Excerpts from a dataset
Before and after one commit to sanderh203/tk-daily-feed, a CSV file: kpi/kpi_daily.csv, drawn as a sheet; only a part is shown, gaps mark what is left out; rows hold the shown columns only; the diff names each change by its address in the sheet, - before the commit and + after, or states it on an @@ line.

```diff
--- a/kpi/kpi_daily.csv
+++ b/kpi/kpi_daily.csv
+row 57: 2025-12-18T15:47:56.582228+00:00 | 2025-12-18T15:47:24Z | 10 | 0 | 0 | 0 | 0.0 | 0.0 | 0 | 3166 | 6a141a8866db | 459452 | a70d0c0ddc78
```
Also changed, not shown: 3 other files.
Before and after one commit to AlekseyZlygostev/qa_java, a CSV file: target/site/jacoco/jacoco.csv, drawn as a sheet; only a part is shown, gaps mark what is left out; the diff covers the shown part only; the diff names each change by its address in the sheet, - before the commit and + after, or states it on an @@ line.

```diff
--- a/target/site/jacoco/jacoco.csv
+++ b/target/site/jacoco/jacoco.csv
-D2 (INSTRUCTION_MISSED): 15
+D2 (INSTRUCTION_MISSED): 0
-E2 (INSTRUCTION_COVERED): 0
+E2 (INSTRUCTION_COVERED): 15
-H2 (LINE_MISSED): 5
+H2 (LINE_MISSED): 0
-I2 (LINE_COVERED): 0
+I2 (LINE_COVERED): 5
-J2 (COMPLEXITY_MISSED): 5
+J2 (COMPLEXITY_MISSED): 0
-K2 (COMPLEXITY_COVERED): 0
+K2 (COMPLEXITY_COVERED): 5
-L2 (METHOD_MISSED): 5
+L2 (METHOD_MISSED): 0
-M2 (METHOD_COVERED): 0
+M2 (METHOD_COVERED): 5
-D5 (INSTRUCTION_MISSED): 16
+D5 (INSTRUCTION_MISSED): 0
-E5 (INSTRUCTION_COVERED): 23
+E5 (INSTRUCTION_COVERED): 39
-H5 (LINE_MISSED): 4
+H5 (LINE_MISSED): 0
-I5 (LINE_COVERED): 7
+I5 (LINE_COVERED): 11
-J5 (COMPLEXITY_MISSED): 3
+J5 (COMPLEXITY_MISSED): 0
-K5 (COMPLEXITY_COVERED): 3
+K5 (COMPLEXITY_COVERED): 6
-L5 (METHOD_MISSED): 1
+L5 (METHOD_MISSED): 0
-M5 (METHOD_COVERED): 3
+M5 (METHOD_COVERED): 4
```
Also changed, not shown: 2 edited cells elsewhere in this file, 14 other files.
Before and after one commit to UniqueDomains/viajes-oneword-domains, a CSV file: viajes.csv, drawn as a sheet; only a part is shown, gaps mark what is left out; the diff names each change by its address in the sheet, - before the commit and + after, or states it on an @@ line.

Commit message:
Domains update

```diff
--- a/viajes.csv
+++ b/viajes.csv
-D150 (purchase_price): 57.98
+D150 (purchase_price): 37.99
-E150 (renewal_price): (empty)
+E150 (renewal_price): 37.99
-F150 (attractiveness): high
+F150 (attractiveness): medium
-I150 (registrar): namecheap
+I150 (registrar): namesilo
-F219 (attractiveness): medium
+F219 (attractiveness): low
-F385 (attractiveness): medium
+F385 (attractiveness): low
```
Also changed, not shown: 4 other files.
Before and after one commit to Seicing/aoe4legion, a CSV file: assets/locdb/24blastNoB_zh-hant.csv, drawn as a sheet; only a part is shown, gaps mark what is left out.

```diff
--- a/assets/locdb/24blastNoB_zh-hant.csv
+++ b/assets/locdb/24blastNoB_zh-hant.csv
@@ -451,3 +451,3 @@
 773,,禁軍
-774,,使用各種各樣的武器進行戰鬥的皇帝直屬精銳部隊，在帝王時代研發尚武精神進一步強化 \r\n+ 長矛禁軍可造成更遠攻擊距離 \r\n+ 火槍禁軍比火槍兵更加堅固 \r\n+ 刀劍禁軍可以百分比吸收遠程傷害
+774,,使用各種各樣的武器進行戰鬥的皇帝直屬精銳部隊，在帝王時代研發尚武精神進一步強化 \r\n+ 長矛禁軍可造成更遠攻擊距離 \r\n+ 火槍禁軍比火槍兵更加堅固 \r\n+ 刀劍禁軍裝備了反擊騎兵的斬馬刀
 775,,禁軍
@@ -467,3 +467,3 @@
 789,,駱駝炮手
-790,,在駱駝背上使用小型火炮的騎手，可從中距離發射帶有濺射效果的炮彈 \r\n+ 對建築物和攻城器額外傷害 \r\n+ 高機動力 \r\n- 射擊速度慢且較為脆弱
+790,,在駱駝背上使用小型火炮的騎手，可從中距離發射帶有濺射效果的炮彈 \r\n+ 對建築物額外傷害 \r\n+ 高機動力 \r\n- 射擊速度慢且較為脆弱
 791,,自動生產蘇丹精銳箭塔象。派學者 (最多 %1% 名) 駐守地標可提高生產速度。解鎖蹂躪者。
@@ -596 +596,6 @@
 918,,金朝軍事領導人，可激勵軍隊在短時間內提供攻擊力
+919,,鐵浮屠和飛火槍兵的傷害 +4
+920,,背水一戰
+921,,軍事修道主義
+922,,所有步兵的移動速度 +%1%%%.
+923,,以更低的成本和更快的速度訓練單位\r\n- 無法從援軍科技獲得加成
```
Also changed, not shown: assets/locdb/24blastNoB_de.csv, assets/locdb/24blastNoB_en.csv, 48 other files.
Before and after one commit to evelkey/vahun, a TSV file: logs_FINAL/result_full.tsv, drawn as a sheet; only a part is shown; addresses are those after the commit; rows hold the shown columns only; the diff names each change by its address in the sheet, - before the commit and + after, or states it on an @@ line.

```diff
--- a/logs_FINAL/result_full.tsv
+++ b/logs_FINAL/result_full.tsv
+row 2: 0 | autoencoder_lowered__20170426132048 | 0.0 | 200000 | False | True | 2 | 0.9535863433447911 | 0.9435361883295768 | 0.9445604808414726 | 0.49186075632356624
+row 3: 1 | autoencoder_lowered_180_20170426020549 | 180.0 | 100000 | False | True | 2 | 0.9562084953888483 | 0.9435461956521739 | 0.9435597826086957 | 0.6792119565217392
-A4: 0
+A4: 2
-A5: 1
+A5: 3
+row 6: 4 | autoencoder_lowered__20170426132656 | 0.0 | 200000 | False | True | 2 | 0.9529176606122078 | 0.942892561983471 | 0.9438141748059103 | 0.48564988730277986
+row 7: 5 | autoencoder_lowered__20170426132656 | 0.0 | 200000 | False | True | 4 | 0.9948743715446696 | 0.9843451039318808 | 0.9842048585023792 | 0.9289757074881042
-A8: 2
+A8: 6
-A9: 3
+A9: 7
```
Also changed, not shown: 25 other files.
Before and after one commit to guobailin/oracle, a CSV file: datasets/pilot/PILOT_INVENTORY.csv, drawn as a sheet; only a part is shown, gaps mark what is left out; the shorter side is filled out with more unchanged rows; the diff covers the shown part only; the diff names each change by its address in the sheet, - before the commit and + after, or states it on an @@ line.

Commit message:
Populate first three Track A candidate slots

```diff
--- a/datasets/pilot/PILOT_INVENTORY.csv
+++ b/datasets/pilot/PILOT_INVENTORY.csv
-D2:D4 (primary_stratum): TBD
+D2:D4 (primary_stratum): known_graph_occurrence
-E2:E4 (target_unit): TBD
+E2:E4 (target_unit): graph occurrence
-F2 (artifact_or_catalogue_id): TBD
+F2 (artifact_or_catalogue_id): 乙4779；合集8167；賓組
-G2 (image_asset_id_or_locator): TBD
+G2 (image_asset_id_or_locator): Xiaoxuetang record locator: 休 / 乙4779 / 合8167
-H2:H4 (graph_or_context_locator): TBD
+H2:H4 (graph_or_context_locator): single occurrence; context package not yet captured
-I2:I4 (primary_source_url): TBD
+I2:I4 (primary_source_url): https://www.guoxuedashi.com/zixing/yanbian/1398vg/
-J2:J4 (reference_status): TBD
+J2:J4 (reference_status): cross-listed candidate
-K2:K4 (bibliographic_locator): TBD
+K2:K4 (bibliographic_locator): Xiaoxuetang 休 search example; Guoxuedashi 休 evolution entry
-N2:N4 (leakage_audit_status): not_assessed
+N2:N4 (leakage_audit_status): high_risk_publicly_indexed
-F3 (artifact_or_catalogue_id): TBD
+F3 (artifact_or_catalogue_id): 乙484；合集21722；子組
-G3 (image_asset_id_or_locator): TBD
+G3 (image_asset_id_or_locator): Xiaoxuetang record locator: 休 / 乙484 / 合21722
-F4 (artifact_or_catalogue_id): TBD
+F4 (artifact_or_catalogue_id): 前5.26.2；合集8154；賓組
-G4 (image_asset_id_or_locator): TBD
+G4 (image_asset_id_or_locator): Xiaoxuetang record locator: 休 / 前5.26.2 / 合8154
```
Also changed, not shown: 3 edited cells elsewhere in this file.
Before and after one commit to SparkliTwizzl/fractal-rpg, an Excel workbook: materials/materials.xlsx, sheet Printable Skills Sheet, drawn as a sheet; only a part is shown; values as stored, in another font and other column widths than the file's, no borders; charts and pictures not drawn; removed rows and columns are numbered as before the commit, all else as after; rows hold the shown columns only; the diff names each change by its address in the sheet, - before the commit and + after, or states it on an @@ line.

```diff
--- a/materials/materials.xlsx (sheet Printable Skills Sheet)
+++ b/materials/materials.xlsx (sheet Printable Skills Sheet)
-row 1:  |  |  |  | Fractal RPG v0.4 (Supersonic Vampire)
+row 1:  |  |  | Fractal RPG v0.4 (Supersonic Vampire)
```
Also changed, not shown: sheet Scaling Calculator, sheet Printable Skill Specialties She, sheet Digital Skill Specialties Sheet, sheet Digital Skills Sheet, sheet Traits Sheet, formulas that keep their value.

* _To do_: Your answer must be every line from the entries that contains the string "在駱駝背上使用小型火炮的騎手", copied as it stands.

* _Completed task_:
-790,,在駱駝背上使用小型火炮的騎手，可從中距離發射帶有濺射效果的炮彈 \r\n+ 對建築物和攻城器額外傷害 \r\n+ 高機動力 \r\n- 射擊速度慢且較為脆弱
+790,,在駱駝背上使用小型火炮的騎手，可從中距離發射帶有濺射效果的炮彈 \r\n+ 對建築物額外傷害 \r\n+ 高機動力 \r\n- 射擊速度慢且較為脆弱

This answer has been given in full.